The US Navy has agreed to further limit use of low-frequency active sonar to prevent possible harm to whales and other creatures, reports said Wednesday, dpa reported.
The new limits were included in a federal court-approved settlement with environmental groups and would ban the use of the low-frequency active sonar in areas in the Pacific Ocean that are known to be whale breeding grounds and key habitat, such as the Humpback Whale National Marine Sanctuary off Hawaii.
The Navy must also limit testing seasonally and in coastal areas.
The settlement brings to an end a protracted battle between the sides over the risk to whales and other marine life posed by underwater noise from sonar exercises.
Navy officials insist that the sonar exercises are essential for sailors to train to detect ultra-quiet submarines being developed by nations such as Iran and North Korea.
Scientists say sonar damages the hearing organs of sea mammals, disrupts their lives and has caused many whale species to beach themselves on shores. Environmentalists urged the Navy to conduct the training in areas spots where whales are not common.
"Limiting sonar use in breeding grounds and other key habitat areas is essential for the conservation of whales, dolphins and other marine mammals," said Naomi Rose, marine mammal scientist for the Humane Society of the United States. "This agreement protects both national security and our most treasured natural resources."
A Navy spokesman told The Los Angeles Times that the agreement was reached Friday and signed by the judge Tuesday.
"We get some areas to train and they get some areas that are off- limits," the spokesman said.
The agreement stemmed from a lawsuit filed last year challenging the National Marine Fisheries Service's approval of the Navy's low- frequency sonar exercises.
In February, US Magistrate Elizabeth D Laporte ordered the Navy to reach a compromise with the environmentalists over the low-frequency sonar issue, after finding that it needed to train with sonar but that it could avoid areas where whales and other marine life could be harmed.
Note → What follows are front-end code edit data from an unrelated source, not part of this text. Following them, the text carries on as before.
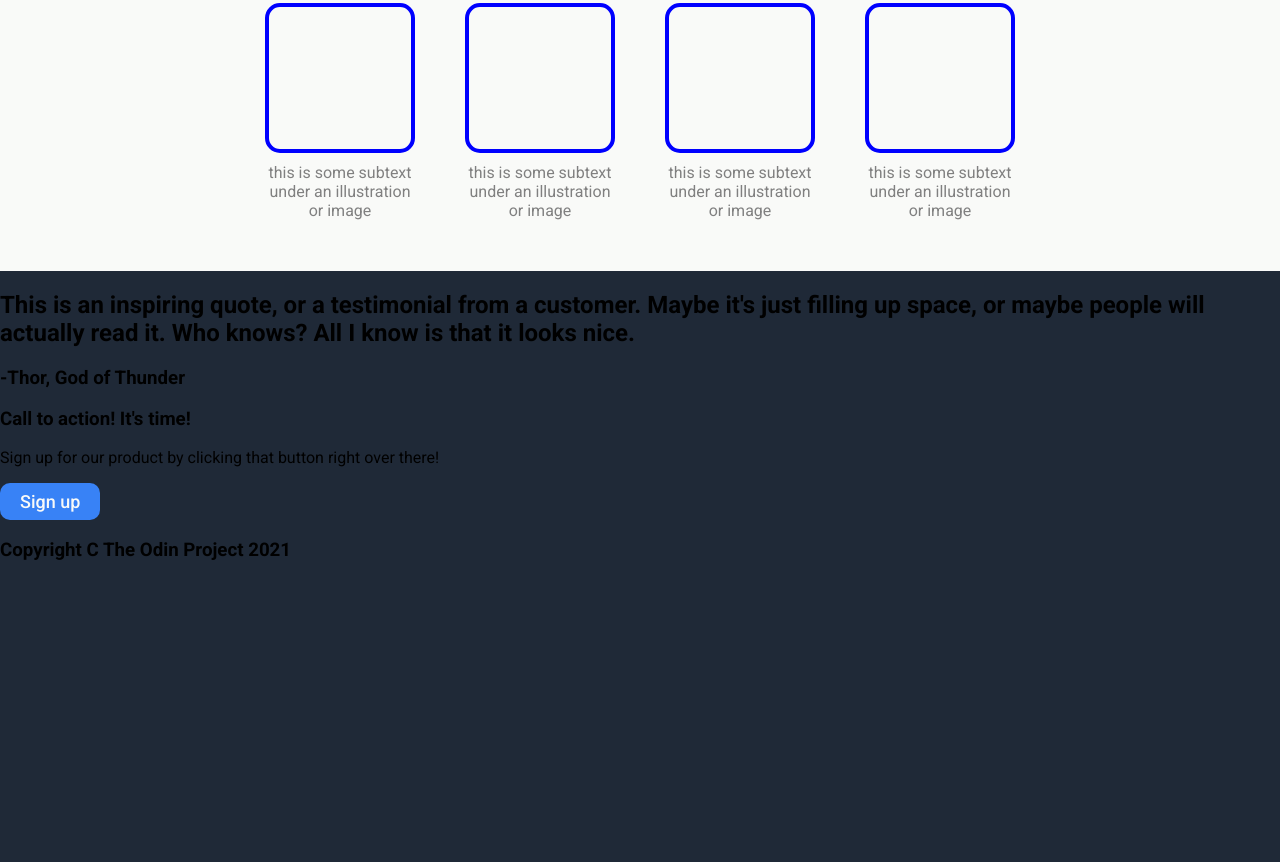
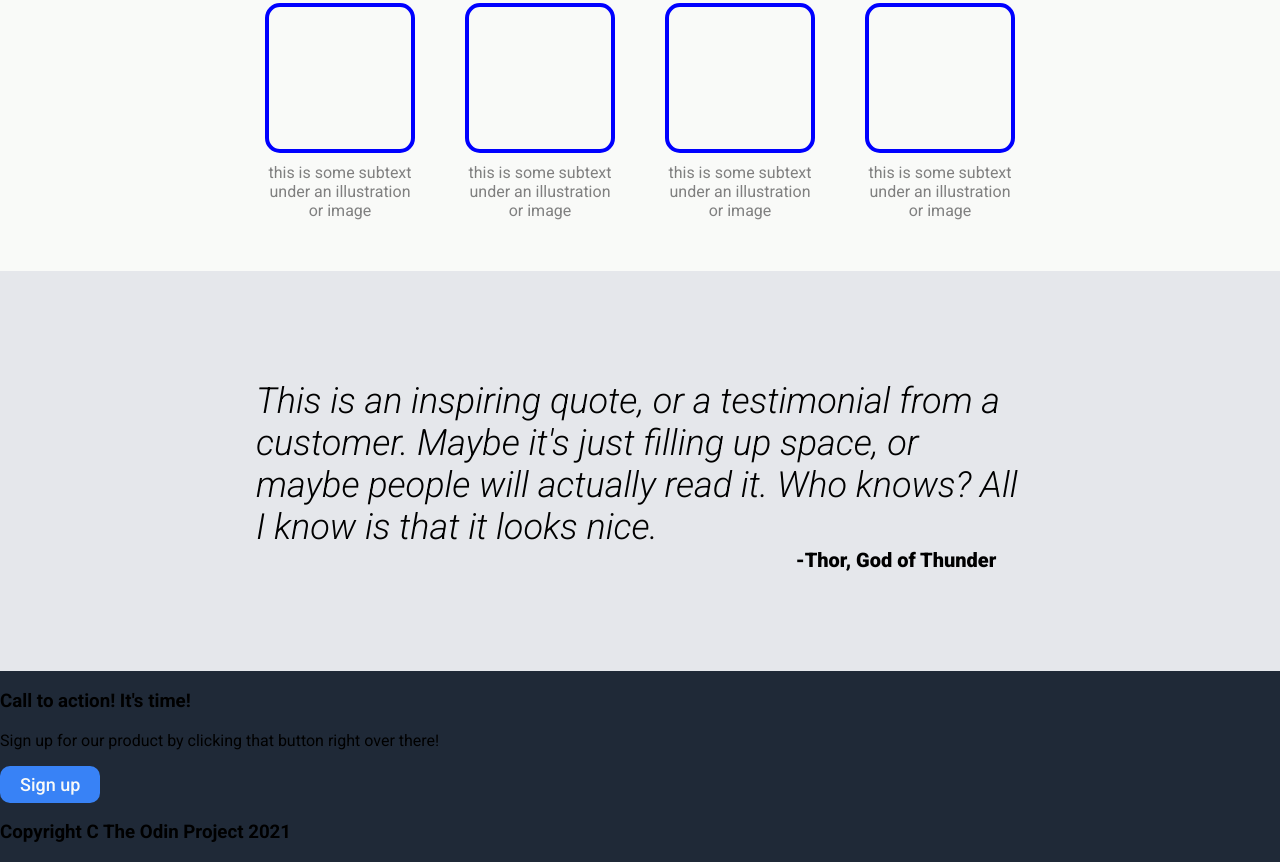
Before and after one commit to a-2280/landing-page, a plain HTML site: page index.html in a window 1280 px wide. Shown: the part 933-1795 px from the top of the page. Before the commit the page ends 1513 px from the top, so only its background shows below. Drawn offline with Linux system fonts and the light colour scheme.

Commit message:
Add CSS to the quote section of the webpage

```diff
--- a/style.css
+++ b/style.css
@@ -127,3 +127,30 @@ button {
     border: solid blue 4px;
     border-radius: 15px;
 }
+
+.content-three {
+    display: flex;
+    flex-direction: column;
+    justify-content: center;
+    align-items: center;
+    height: 50vh;
+    width: auto;
+    background-color: #E5E7EB;
+}
+
+.content-three h2 {
+    max-width: 60vw;
+    font-size: 36px;
+    font-weight: 300;
+    font-style: italic;
+    padding-bottom: 0;
+    margin-bottom: 0;
+}
+
+.content-three h3 {
+    max-width: 60vw;
+    font-size: 20px;
+    font-weight: 800;
+    padding: 0 0 0 40vw;
+    margin-top: 0;
+}
```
A separate lawsuit, not involved in Tuesday's announcement, involves mid-frequency sonar. That case is pending at the US Supreme Court. That type of sonar is already subject to Navy rules limiting its near whales.